My father was a National Geographic photographer and editor who approached his work with a solemn reverence, but when it came to documenting family life, he was a sucker for staging silly, jokey shots.
The finish line was a strip of peeling duct tape plastered across the road. Meg and I turned around and got down on our hands and knees. Dad, on his side of the line, did the same. Knobby, freckled hands held the camera, shutter clicking as we dragged ourselves along in mock agony. Then, in his deep, gravelly voice, the same words he always said: "Good, OK, one more. Last one. Just one more."
I don't remember our times, but that moment when we fake-crawled across the finish line with the crazed grins of our first runners' high is captured forever in my father's photograph. We became runners that day.

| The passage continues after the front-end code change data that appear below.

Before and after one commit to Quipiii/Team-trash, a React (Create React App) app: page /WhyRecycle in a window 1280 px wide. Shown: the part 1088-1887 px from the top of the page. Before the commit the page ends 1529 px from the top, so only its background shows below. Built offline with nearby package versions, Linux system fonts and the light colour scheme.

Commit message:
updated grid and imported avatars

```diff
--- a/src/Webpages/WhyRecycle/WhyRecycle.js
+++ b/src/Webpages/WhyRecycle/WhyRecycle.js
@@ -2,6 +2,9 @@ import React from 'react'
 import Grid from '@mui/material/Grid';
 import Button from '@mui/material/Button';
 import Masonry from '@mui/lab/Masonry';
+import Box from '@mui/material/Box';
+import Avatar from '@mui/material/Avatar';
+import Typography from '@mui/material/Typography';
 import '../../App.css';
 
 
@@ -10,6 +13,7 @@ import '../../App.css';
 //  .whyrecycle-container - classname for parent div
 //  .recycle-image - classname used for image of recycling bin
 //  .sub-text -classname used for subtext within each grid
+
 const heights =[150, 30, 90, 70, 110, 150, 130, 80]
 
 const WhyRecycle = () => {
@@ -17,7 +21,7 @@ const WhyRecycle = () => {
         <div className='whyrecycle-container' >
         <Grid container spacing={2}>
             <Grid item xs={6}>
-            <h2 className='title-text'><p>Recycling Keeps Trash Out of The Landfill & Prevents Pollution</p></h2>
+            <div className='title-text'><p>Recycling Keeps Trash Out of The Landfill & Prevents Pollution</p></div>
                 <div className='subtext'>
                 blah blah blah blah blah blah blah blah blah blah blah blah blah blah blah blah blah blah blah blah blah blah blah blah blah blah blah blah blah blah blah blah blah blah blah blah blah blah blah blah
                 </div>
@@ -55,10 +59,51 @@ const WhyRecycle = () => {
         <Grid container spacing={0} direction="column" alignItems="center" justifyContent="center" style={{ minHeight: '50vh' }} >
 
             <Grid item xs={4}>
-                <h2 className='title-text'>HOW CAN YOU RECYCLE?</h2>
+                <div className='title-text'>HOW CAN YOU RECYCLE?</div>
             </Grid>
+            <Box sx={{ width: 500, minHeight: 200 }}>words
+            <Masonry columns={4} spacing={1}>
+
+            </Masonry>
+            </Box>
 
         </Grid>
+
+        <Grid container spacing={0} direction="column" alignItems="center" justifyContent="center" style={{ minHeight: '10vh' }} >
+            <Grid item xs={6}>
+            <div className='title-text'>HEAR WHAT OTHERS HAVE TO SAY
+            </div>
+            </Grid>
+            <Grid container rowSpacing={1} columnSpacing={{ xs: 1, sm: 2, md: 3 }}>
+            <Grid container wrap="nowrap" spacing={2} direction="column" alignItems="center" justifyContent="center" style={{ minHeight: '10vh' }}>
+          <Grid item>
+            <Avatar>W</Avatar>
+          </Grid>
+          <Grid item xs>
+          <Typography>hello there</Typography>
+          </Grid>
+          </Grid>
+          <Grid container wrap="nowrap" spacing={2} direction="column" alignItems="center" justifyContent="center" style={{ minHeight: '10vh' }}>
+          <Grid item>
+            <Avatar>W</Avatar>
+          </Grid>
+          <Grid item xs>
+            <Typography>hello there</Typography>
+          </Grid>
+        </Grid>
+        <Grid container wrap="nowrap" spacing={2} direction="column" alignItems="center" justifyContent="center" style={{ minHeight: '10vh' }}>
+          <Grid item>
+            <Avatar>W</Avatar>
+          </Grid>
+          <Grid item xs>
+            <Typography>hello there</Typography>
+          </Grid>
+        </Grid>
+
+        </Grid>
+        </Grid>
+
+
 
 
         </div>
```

My father was not a runner, and I don't think he cared one way or another if Meg and I ran or raced. I don't remember feeling pressured to compete, but if he pushed us that day, it wasn't out of parental ego, but out of concern for our character. Bragging on his kids was not my dad's thing. Showing up for a community event, putting forth your best effort, and never quitting was.
Each year, we raced the Fodderstack, running farther and walking less. Improbably, we started accumulating age-group awards—chunky earthen mugs and trophies made by a local potter. Afterwards, we'd lounge on the grass in front of the Washington courthouse, and bask in our five minutes of small-town glory.
We were certainly not the youngest or fastest runners to ever complete a 10K, and it never dawned on us to want to be. We staggered along with a crew of local kids in tube socks and ponytails. Running didn't make us special. It made us normal.
But something started with that first Fodderstack. Back home in New Jersey, Meg was on her way to becoming a six-foot-tall star hurdler. The next year, I would post a 7:11 mile in my first Presidential Physical Fitness test and lead off Lincoln School's 4x100-meter winning relay team at the sixth-grade all-city track meet. By junior high, I started playing tennis and lacrosse. I didn't run all that often anymore, but by showing up every April to slap my sneakers along a manure-streaked country road in Virginia, I never stopped thinking of myself as a runner.
Last year, Meg and I met up again at the Fodderstack. It had been decades since we'd run it together. Our father died two years earlier, and we'd come back to the farm to help my stepmother sort through his photographs. Meg was training for a half marathon, her first race since graduating from high school. I'd found running again in my early twenties, on the trails of Santa Fe, and ran for a million reasons, but mostly as a way to go deep and wild into nature and into my own mind and body.
On that balmy April morning, our father wasn't there to watch, but we pinned a picture of his grinning face to our race numbers and carried him with us the whole way to the finish. He would always be our audience.
Kids now live in a different world of instantaneous, viral fame. The news of a six-year-old running 13 miles travels far, fast, and wide. It's only natural for those of us who don't know Keelan to wonder who she's really running for, and why—to please her parents or prove herself? To raise money for a cause or to set a single-age world record or to simply feel her legs spin beneath her?
Who can know, really? Whether you're six or ten, 28 or 41, your reasons for running change every day. They're as complicated as running for a father who lives in another state and life, with a camera slung around his neck, who reinvents reality just by pointing his lens. And they're as simple as loving the feeling of feet flying along a farm road on a warm spring day when the whole world is fresh and green and alive.
Keelan has said she wants to run her first marathon at ten, but her parents aren't giving her the green light just yet. Even if she never competes again, I hope she always remembers becoming a runner—becoming someone who decided to try something big, and then, step by step, did it.